By Joe Bollig
KANSAS CITY, Kan. — When it came time to look for a new director of human resources for the archdiocese, the search committee knew what it was looking for.
The archdiocese needed a faithful Catholic, a fast learner, a dedicated professional and an all-around outstanding individual — with a proven record of competence.
Search committee members found that person in Michele D. Kooiman.
“She had a deep process background, and we knew that was essential,” said Carla Mills, chief financial officer for the archdiocese. “She had good qualifications in human resources in general.”
Just as importantly, continued Mills, “she’s a good fit for working in the chancery and with our parishes and institutions.”
That “good fit” means she has a certain personality suited to human resources: She is outgoing, a good listener, has the ability to process what she’s told quickly and approaches each situation with patience and empathy.
Kooiman thinks she’s found a good fit, too.
“It feels good to be here,” said Kooiman. “This is where I’m supposed to be right now. My prayer every day is, ‘Lord, let me be able to do the things that I’m supposed to do.’ There is a lot of work to be done. I hope that, every day, I can make positive impacts to accomplish those things.”
This is Kooiman’s first venture into the world of nonprofit organizations. She brings 30 years of experience working in telecommunications, mostly with Sprint Corporation of Overland Park.
“I have done a variety of things in human resources,” said Kooiman.
Kooiman is grateful for her career at Sprint and other companies, but she had reached a point in her life when she was looking for something new — hopefully, something that would involve her Catholic faith.
While at a professional event, a peer mentioned that the archdiocese needed a new human resources director and suggested to Kooiman she might be a good match.
“I told him I’d keep it in mind,” said Kooiman.
The next week she saw the notice in The Leaven and couldn’t stop thinking about it. She had to throw her hat in the ring.
“All the while praying I’d ultimately end up where I was supposed to be,” she said.
One step at a time, doors kept opening, until she got the nod. After attending a conference, her first day in the office as archdiocesan director of human resources was April 30.
“It’s a very broad job that covers a lot of topics,” said Kooiman. “We are here to ensure that policies and processes are in place and followed, according to federal and state employment laws. That’s one of our responsibilities. But we’re also here to ensure that our employees have good benefits.”
Human resources also works with things people don’t think much about, like job descriptions, compensation, hiring, payroll, vacation and sick day policies — everything that touches employees personally.
“It’s about protecting and supporting employees, our human resources, across the archdiocese,” she said. “We ensure that employees are treated fairly and consistently.”
Human resources can be an indispensable help to pastors, too.
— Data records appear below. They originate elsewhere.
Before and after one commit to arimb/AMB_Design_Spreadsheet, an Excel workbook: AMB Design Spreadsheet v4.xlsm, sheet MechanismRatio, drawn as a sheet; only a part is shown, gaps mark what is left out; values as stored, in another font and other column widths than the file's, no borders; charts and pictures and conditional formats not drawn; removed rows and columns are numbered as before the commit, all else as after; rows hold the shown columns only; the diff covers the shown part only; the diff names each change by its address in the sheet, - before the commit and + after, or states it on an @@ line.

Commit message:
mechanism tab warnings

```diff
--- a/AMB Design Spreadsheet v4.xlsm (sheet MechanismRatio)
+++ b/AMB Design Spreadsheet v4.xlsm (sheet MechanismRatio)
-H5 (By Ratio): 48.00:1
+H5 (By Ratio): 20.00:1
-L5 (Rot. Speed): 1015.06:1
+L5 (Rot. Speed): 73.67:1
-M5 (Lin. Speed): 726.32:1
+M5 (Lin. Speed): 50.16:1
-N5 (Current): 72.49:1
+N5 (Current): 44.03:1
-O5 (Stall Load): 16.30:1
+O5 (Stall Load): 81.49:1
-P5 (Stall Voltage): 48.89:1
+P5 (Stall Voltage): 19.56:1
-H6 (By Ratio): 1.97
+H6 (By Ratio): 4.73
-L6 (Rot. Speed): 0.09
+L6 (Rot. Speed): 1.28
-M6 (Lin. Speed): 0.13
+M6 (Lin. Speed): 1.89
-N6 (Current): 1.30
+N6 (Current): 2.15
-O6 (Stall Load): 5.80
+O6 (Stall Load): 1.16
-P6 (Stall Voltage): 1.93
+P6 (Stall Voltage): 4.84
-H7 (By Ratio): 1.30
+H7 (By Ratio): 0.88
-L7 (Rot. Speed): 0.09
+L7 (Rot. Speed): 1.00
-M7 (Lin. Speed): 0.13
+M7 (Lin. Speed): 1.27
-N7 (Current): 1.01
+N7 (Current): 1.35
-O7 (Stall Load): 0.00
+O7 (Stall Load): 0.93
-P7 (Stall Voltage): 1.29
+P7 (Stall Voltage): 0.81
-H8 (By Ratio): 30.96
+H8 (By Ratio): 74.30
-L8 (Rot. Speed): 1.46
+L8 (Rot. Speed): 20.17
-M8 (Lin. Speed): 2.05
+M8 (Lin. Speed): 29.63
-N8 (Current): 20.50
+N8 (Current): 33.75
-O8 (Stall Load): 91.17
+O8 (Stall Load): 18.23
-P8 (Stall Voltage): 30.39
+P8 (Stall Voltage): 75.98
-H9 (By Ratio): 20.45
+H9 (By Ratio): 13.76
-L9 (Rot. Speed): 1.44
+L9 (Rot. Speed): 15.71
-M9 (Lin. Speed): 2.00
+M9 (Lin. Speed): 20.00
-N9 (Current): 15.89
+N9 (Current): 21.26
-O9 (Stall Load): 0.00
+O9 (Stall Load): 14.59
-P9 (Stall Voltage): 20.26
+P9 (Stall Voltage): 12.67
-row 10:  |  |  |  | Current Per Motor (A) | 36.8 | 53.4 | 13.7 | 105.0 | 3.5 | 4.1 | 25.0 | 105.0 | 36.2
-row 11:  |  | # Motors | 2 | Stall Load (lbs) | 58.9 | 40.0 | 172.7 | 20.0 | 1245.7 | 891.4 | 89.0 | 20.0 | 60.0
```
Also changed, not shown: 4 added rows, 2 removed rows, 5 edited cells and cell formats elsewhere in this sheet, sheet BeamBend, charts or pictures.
“One of the thing that appealed to me about this job is helping pastors,” she said. “Priests, when they go to the seminary, do not learn about business administration. Their education is in theology. They’re not necessarily trained on how to run parishes, and that’s a big job.
“So, I view it as doing whatever we can do to make their lives easier, more streamlined, more efficient, so they can concentrate on ministry.”
One difference between the corporate world and working for the church is the strong role faith plays in her work. Salvation of people — not the profit margin — is the greater purpose.
“What we do, every decision we make and every interaction we have with every person, our faith is on our heart, mind and souls,” she said. “There is lots of fulfillment in that.”
As she settled into her new role, Kooiman has come to appreciate the work of her predecessor Kathleen Thomas.
“She laid a phenomenal foundation in human resources here,” said Kooiman.
That foundation includes getting policies documented for the retirement and pension plans for both lay employees and priests, an employee handbook, job descriptions, pay grades, and sick and vacation policies.
“Her last big effort was moving us into automation of a standardized human resources system for pay and benefits, and that is no small undertaking,” she said. “She has done all that and built a great team. I’m so thankful every day for the staff we have.”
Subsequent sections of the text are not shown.